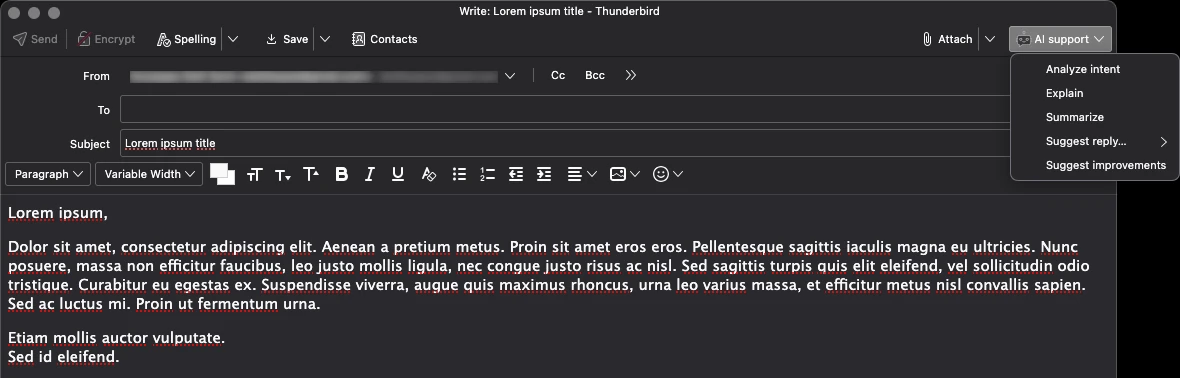
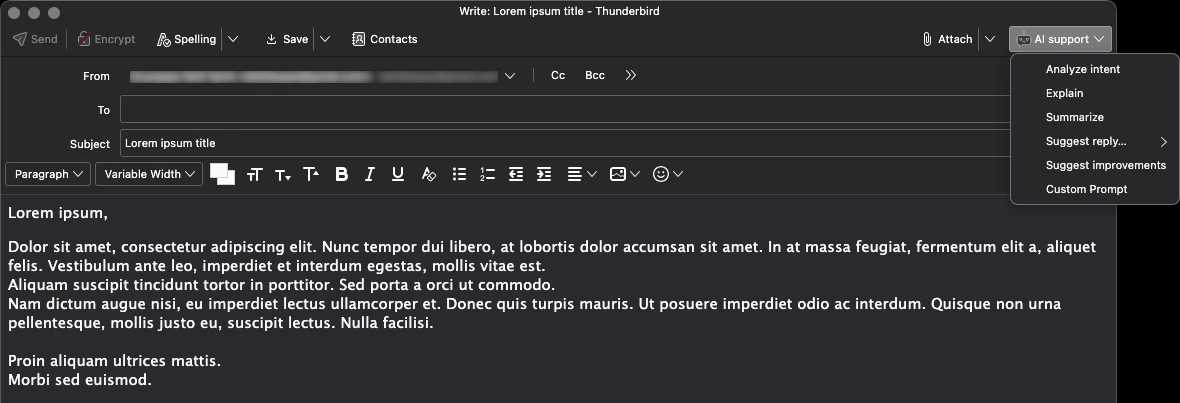
Continuation of Work Version 93
• Complete version of the free-prompt functionality, allowing users to input custom prompts

diff --git a/ai-mail-support/promptDisplay/promptDisplay.js b/ai-mail-support/promptDisplay/promptDisplay.js
@@ -1,5 +1,3 @@
-(async()=>{browser.runtime.onMessage.addListener(async e=>{e?.showPromptDisplay===!0&&function(){if(document.querySelector("#amsOuterRequest"))return;let e=document.createElement("div");e.id="amsOuterRequest";let t=e.attachShadow({mode:"open"}),n=document.createElement("div");n.id="amsInnerRequest",t.appendChild(n);let s=document.createElement("link");s.rel="stylesheet",s.href=browser.runtime.getURL("/promptDisplay/promptDisplay.css"),n.appendChild(s);let a=document.createElement("textarea");a.className="auto-resizing-textarea",a.placeholder=messenger.i18n.getMessage("promptDisplay.placeholder"),a.rows=1,n.appendChild(a);let r=document.createElement("button");r.innerHTML=`
-            <svg xmlns="http://www.w3.org/2000/svg" viewBox="0 0 24 24">
-                <path d="M2.01 21L23 12 2.01 3 2 10l15 2-15 2z"/>
-            </svg>
-        `,r.addEventListener("click",()=>{browser.runtime.sendMessage({action:"sendUserPromptToBackground",data:{userPrompt:a.value}})}),n.appendChild(r);let d=document.createElement("span");d.className="close-icon",d.innerHTML="&times;",d.addEventListener("click",()=>{document.querySelector("#amsOuterRequest").remove()}),n.appendChild(d),a.addEventListener("input",()=>{r.classList.toggle("show",""!==a.value.trim())}),document.body.appendChild(e)}()})})();
+(async()=>{browser.runtime.onMessage.addListener(async e=>{e?.showPromptDisplay===!0&&function(){if(document.querySelector("#amsOuterRequest"))return;let e=document.createElement("div");e.id="amsOuterRequest";let t=e.attachShadow({mode:"open"}),s=document.createElement("div");s.id="amsInnerRequest",t.appendChild(s);let a=document.createElement("link");a.rel="stylesheet",a.href=browser.runtime.getURL("/promptDisplay/promptDisplay.css"),s.appendChild(a);let n=document.createElement("textarea");n.className="auto-resizing-textarea",n.placeholder=messenger.i18n.getMessage("promptDisplay.placeholder"),n.rows=1,s.appendChild(n);let r=document.createElement("button");r.innerHTML=`<svg xmlns="http://www.w3.org/2000/svg" viewBox="0 0 24 24">
+            <path d="M2.01 21L23 12 2.01 3 2 10l15 2-15 2z"/>
+        </svg>`,r.addEventListener("click",()=>{""!==n.value.trim()&&browser.runtime.sendMessage({action:"sendUserPromptToBackground",data:{userPrompt:n.value}})}),s.appendChild(r);let l=document.createElement("span");l.className="close-icon",l.innerHTML="&times;",l.addEventListener("click",()=>{document.querySelector("#amsOuterRequest").remove()}),s.appendChild(l),n.addEventListener("input",()=>{n.style.height="auto",""!==n.value.trim()?(r.classList.add("active"),n.style.height=`${n.scrollHeight}px`):r.classList.remove("active")}),document.body.appendChild(e)}()})})();

diff --git a/ai-mail-support/promptDisplay/promptDisplay.css b/ai-mail-support/promptDisplay/promptDisplay.css
@@ -1,1 +1,1 @@
-.close-icon{color:#000;cursor:pointer;font-size:18px;position:absolute}@keyframes backgroundChange{0%{background-color:#fff}to{background-color:#bebebe}}@keyframes zoomPulse{0%,to{transform:scale(1)}50%{transform:scale(1.2)}}#amsOuterRequest{z-index:9999;width:80%;position:fixed;top:10px;left:50%;transform:translate(-50%)}#amsInnerRequest{color:#000;background-color:#fff;border-radius:10px;max-height:50vh;margin-right:60px;padding:15px;font-size:14px;position:relative;overflow-y:auto;box-shadow:0 0 10px #00000080}#amsInnerRequest textarea{color:#1f1f1f;resize:none;background-color:#0000;border:none;outline:none;width:calc(100% - 60px);max-height:200px;margin:0;padding:5px 0;line-height:1.5;overflow-y:auto}#amsInnerRequest textarea::placeholder{color:#5f6368}#amsInnerRequest button{cursor:pointer;background-color:#f0f4f9;border:none;border-radius:50%;width:40px;height:40px;transition:background-color .4s;display:none;position:absolute;top:50%;right:25px;transform:translateY(-50%)}#amsInnerRequest button:hover{background-color:#d3dfed}#amsInnerRequest button.show{display:block}#amsInnerRequest button svg{fill:#1b1c1d;width:20px;height:20px}#amsInnerRequest .close-icon{top:0;right:10px}
+.close-icon{color:#000;cursor:pointer;font-size:18px;position:absolute}@keyframes backgroundChange{0%{background-color:#fff}to{background-color:#bebebe}}@keyframes zoomPulse{0%,to{transform:scale(1)}50%{transform:scale(1.2)}}#amsOuterRequest{z-index:9999;width:80%;position:fixed;top:10px;left:50%;transform:translate(-50%)}#amsInnerRequest{color:#000;background-color:#fff;border-radius:10px;max-height:50vh;margin-right:60px;padding:15px;font-size:14px;position:relative;overflow-y:auto;box-shadow:0 0 10px #00000080}#amsInnerRequest textarea{color:#1f1f1f;resize:none;background-color:#0000;border:none;outline:none;width:calc(100% - 60px);max-height:80px;margin:0;padding:5px 0;line-height:1.5;overflow-y:auto}#amsInnerRequest textarea::placeholder{color:#5f6368}#amsInnerRequest button{opacity:.7;pointer-events:none;background-color:#f0f4f9;border:none;border-radius:50%;width:40px;height:40px;transition:background-color .4s;position:absolute;top:50%;right:25px;transform:translateY(-50%)}#amsInnerRequest button.active{cursor:pointer;opacity:1;pointer-events:auto;display:block}#amsInnerRequest button svg{fill:#1b1c1d;width:20px;height:20px}#amsInnerRequest .close-icon{top:0;right:10px}

diff --git a/src/ts/promptDisplay.ts b/src/ts/promptDisplay.ts
@@ -44,15 +44,15 @@ function createRequestDisplay(): void {
     amsInnerRequest.appendChild(textarea)
 
     const sendButton = document.createElement('button')
-
     // Define the SVG send icon as a template literal string
-    const svgIcon: string = `
-            <svg xmlns="http://www.w3.org/2000/svg" viewBox="0 0 24 24">
-                <path d="M2.01 21L23 12 2.01 3 2 10l15 2-15 2z"/>
-            </svg>
-        `
-    sendButton.innerHTML = svgIcon
+    sendButton.innerHTML = `<svg xmlns="http://www.w3.org/2000/svg" viewBox="0 0 24 24">
+            <path d="M2.01 21L23 12 2.01 3 2 10l15 2-15 2z"/>
+        </svg>`
     sendButton.addEventListener('click', () => {
+        if(textarea.value.trim() === '') {
+            return
+        }
+
         // Send the user prompt to the background script, which will handle it appropriately
         browser.runtime.sendMessage({
             action: 'sendUserPromptToBackground',
@@ -70,9 +70,19 @@ function createRequestDisplay(): void {
     amsInnerRequest.appendChild(closeIcon)
     // <-- contents
 
-    // Input event handling
+    // Handle input event for both auto-resizing the textarea and enabling the button
     textarea.addEventListener('input', () => {
-        sendButton.classList.toggle('show', textarea.value.trim() !== '')
+        // Reset height to 'auto' to let the browser calculate the natural height
+        textarea.style.height = 'auto'
+
+        // Toggle button state based on content presence, and set the correct height
+        // for the main textarea.
+        if (textarea.value.trim() !== '') {
+            sendButton.classList.add('active')
+            textarea.style.height = `${textarea.scrollHeight}px`
+        } else {
+            sendButton.classList.remove('active')
+        }
     })
 
     document.body.appendChild(amsOuterRequest)

diff --git a/src/sass/promptDisplay.scss b/src/sass/promptDisplay.scss
@@ -1,5 +1,4 @@
 @use '_generics' as *;
-@use "sass:color";
 
 // ams => AI Mail Support
 #amsOuterRequest {
@@ -30,7 +29,7 @@
         color: #1f1f1f;
         line-height: 1.5;
         margin: 0;
-        max-height: 200px;
+        max-height: 80px;
         outline: none;
         overflow-y: auto;
         padding: 5px 0;
@@ -46,9 +45,9 @@
         background-color: #f0f4f9;
         border-radius: 50%;
         border: none;
-        cursor: pointer;
-        display: none;
         height: 40px;
+        opacity: .7;
+        pointer-events: none;
         position: absolute;
         right: 25px;
         top: 50%;
@@ -56,12 +55,11 @@
         transition: background-color .4s ease;
         width: 40px;
 
-        &:hover {
-            background-color: color.adjust(#f0f4f9, $lightness: -8%)
-        }
-
-        &.show {
+        &.active {
+            cursor: pointer;
             display: block;
+            opacity: 1;
+            pointer-events: auto;
         }
 
         svg {

diff --git a/src/ts/helpers/utils.ts b/src/ts/helpers/utils.ts
@@ -189,6 +189,6 @@ export async function sendMessageToActiveTab(
         | { type: string; content: Blob | string | { [key: string]: number } }
         | { showPromptDisplay: boolean } 
 ): Promise<void> {
-    const tabs = await browser.tabs.query({ active: true, currentWindow: true });
-    await browser.tabs.sendMessage(tabs[0].id, message);
+    const tabs = await browser.tabs.query({ active: true, currentWindow: true })
+    await browser.tabs.sendMessage(tabs[0].id, message)
 }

_Work order_: Write out only the lines that run from the line containing "-70,9 +70,19 @@" through the line containing "textarea.addEventListener('input', () =>", both included, exactly as they appear above.

_Task response_:
@@ -70,9 +70,19 @@ function createRequestDisplay(): void {
     amsInnerRequest.appendChild(closeIcon)
     // <-- contents
 
-    // Input event handling
+    // Handle input event for both auto-resizing the textarea and enabling the button
     textarea.addEventListener('input', () => {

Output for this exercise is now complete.